[WORKING DATA]

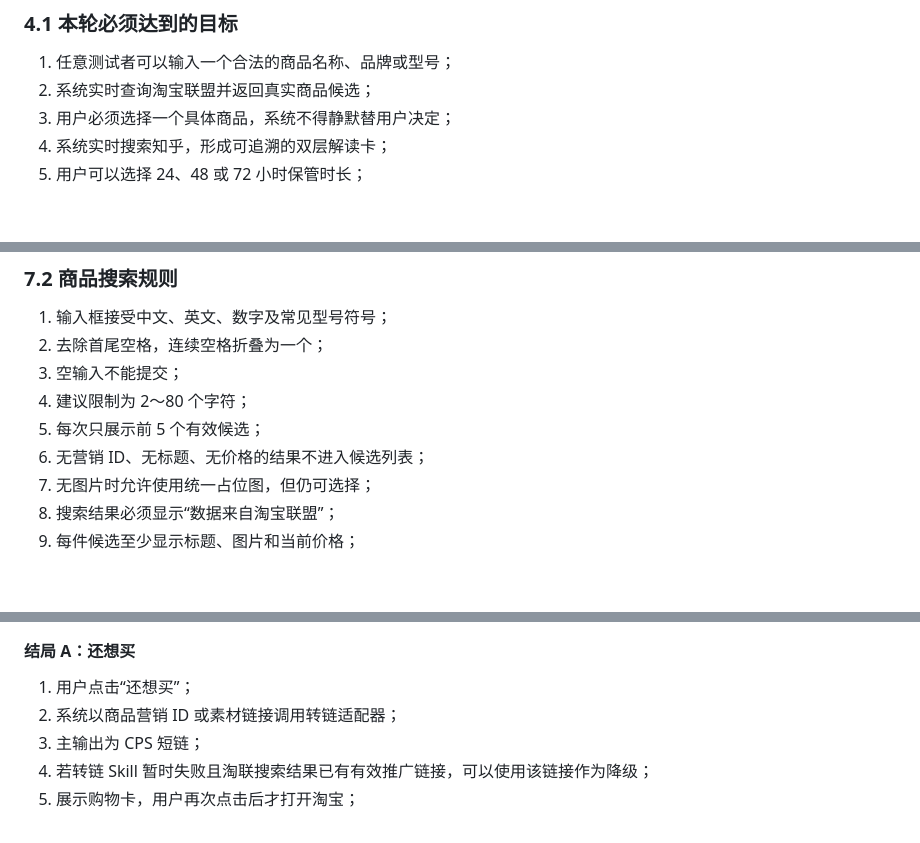
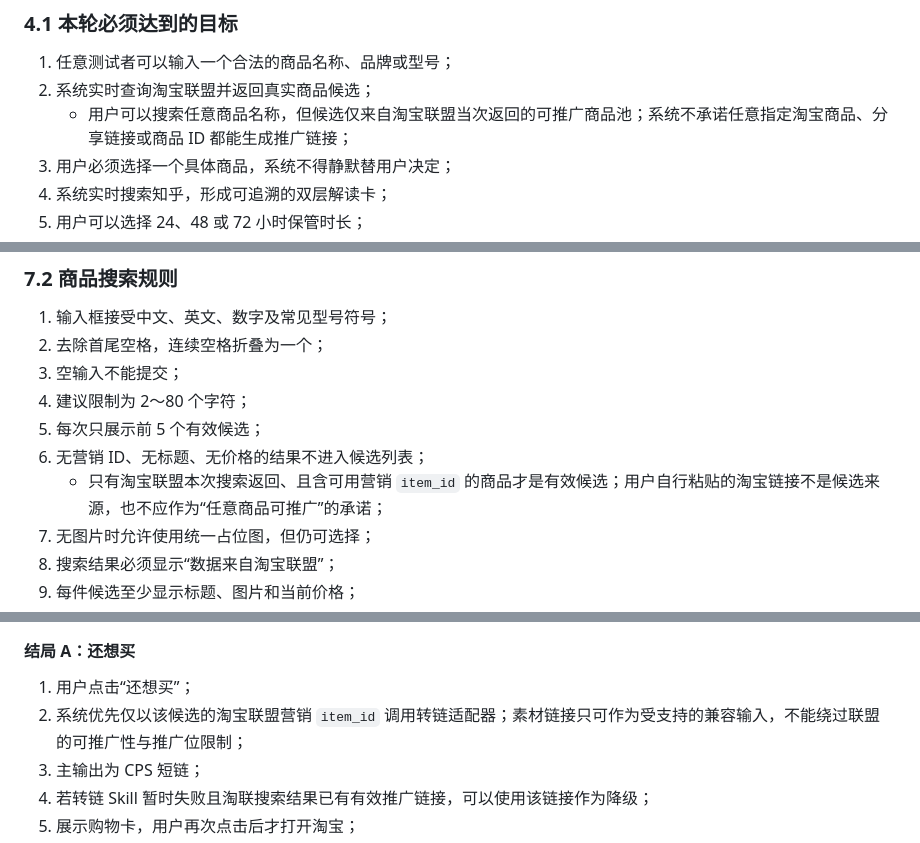
Before and after one commit to zyrobbie/kanshan-wish-custodian, a Markdown page: PROJECT_SPEC.md, 3 parts joined by grey strips. Drawn GitHub-style; blank space fills up the shorter version.

```diff
--- a/PROJECT_SPEC.md
+++ b/PROJECT_SPEC.md
@@ -97,6 +97,7 @@ Demo 不替用户判断“该不该买”，也不以高佣商品诱导购买。
 
 1. 任意测试者可以输入一个合法的商品名称、品牌或型号；
 2. 系统实时查询淘宝联盟并返回真实商品候选；
+   - 用户可以搜索任意商品名称，但候选仅来自淘宝联盟当次返回的可推广商品池；系统不承诺任意指定淘宝商品、分享链接或商品 ID 都能生成推广链接；
 3. 用户必须选择一个具体商品，系统不得静默替用户决定；
 4. 系统实时搜索知乎，形成可追溯的双层解读卡；
 5. 用户可以选择 24、48 或 72 小时保管时长；
@@ -219,6 +220,7 @@ Demo 不替用户判断“该不该买”，也不以高佣商品诱导购买。
 4. 建议限制为 2～80 个字符；
 5. 每次只展示前 5 个有效候选；
 6. 无营销 ID、无标题、无价格的结果不进入候选列表；
+   - 只有淘宝联盟本次搜索返回、且含可用营销 `item_id` 的商品才是有效候选；用户自行粘贴的淘宝链接不是候选来源，也不应作为“任意商品可推广”的承诺；
 7. 无图片时允许使用统一占位图，但仍可选择；
 8. 搜索结果必须显示“数据来自淘宝联盟”；
 9. 每件候选至少显示标题、图片和当前价格；
@@ -298,7 +300,7 @@ Demo 不替用户判断“该不该买”，也不以高佣商品诱导购买。
 #### 结局 A：还想买
 
 1. 用户点击“还想买”；
-2. 系统以商品营销 ID 或素材链接调用转链适配器；
+2. 系统优先仅以该候选的淘宝联盟营销 `item_id` 调用转链适配器；素材链接只可作为受支持的兼容输入，不能绕过联盟的可推广性与推广位限制；
 3. 主输出为 CPS 短链；
 4. 若转链 Skill 暂时失败且淘联搜索结果已有有效推广链接，可以使用该链接作为降级；
 5. 展示购物卡，用户再次点击后才打开淘宝；
```
Also changed, not shown: PHASE1_ACCEPTANCE.md (+2 -1 lines).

[/WORKING DATA]

**PROBLEM REQUIREMENTS**
Where the word "不替用户判断" shows up in a line of the entries above, count that line; the answer is the total alone.

**RESPONSE FOR THIS EXERCISE**
3